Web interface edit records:
━━━━━━━━━━━━━━━━━━━━

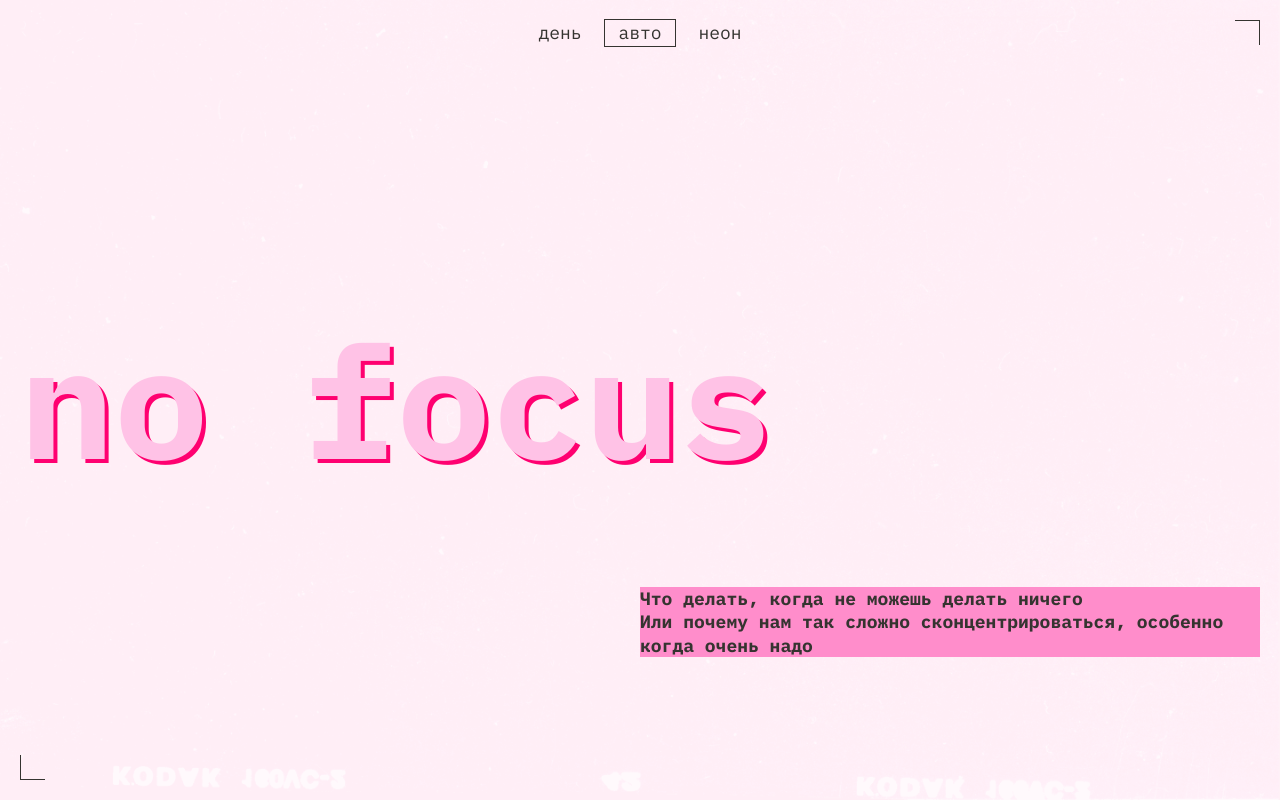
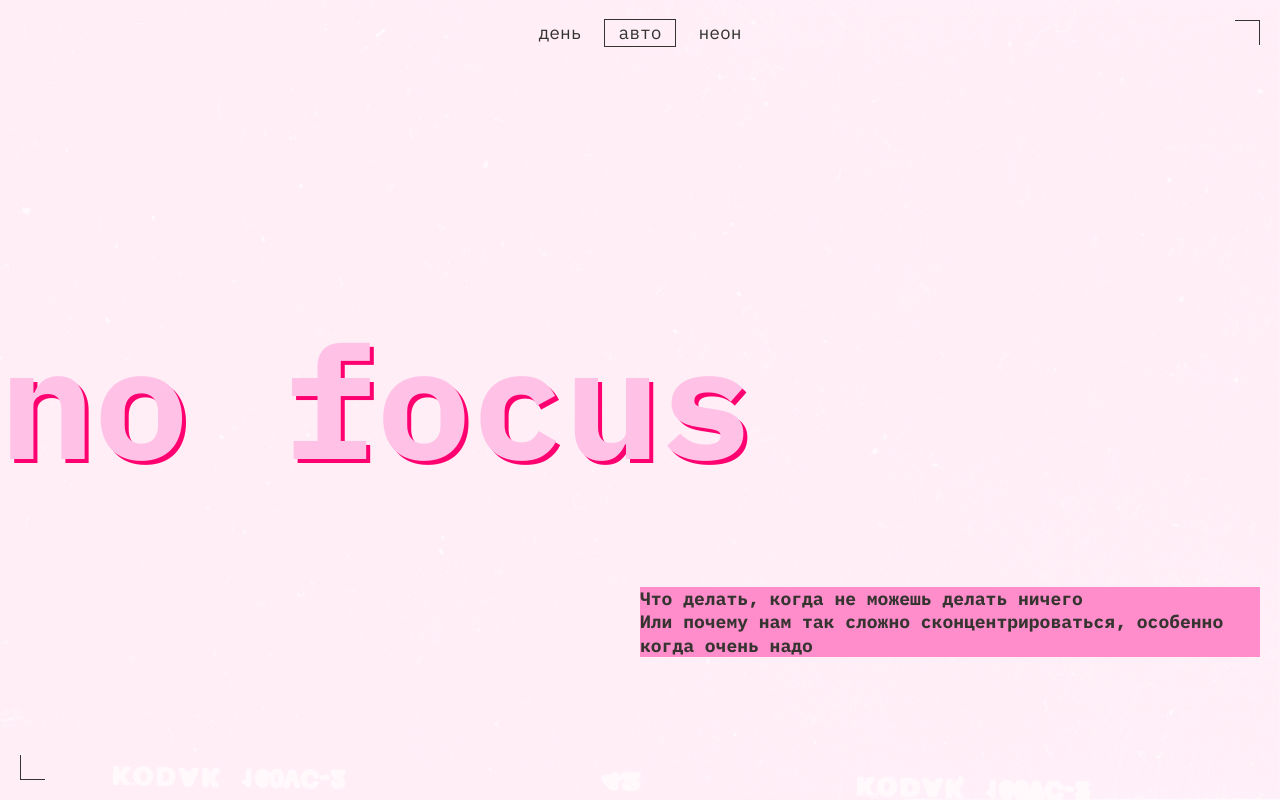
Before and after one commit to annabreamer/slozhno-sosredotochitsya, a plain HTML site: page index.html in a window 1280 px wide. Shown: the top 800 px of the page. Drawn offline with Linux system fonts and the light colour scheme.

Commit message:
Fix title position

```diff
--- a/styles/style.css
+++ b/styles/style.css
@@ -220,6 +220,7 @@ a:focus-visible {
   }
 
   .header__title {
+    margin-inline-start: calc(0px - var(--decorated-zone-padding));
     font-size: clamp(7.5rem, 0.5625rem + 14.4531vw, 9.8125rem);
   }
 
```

━━━━━━━━━━━━━━━━━━━━

[EXERCISE AIM] Give the records back exactly, with no pictures.

[RESPONSE TO THIS EXERCISE]
Before and after one commit to annabreamer/slozhno-sosredotochitsya, a plain HTML site: page index.html in a window 1280 px wide. Shown: the top 800 px of the page. Drawn offline with Linux system fonts and the light colour scheme.

Commit message:
Fix title position

```diff
--- a/styles/style.css
+++ b/styles/style.css
@@ -220,6 +220,7 @@ a:focus-visible {
   }
 
   .header__title {
+    margin-inline-start: calc(0px - var(--decorated-zone-padding));
     font-size: clamp(7.5rem, 0.5625rem + 14.4531vw, 9.8125rem);
   }
 
```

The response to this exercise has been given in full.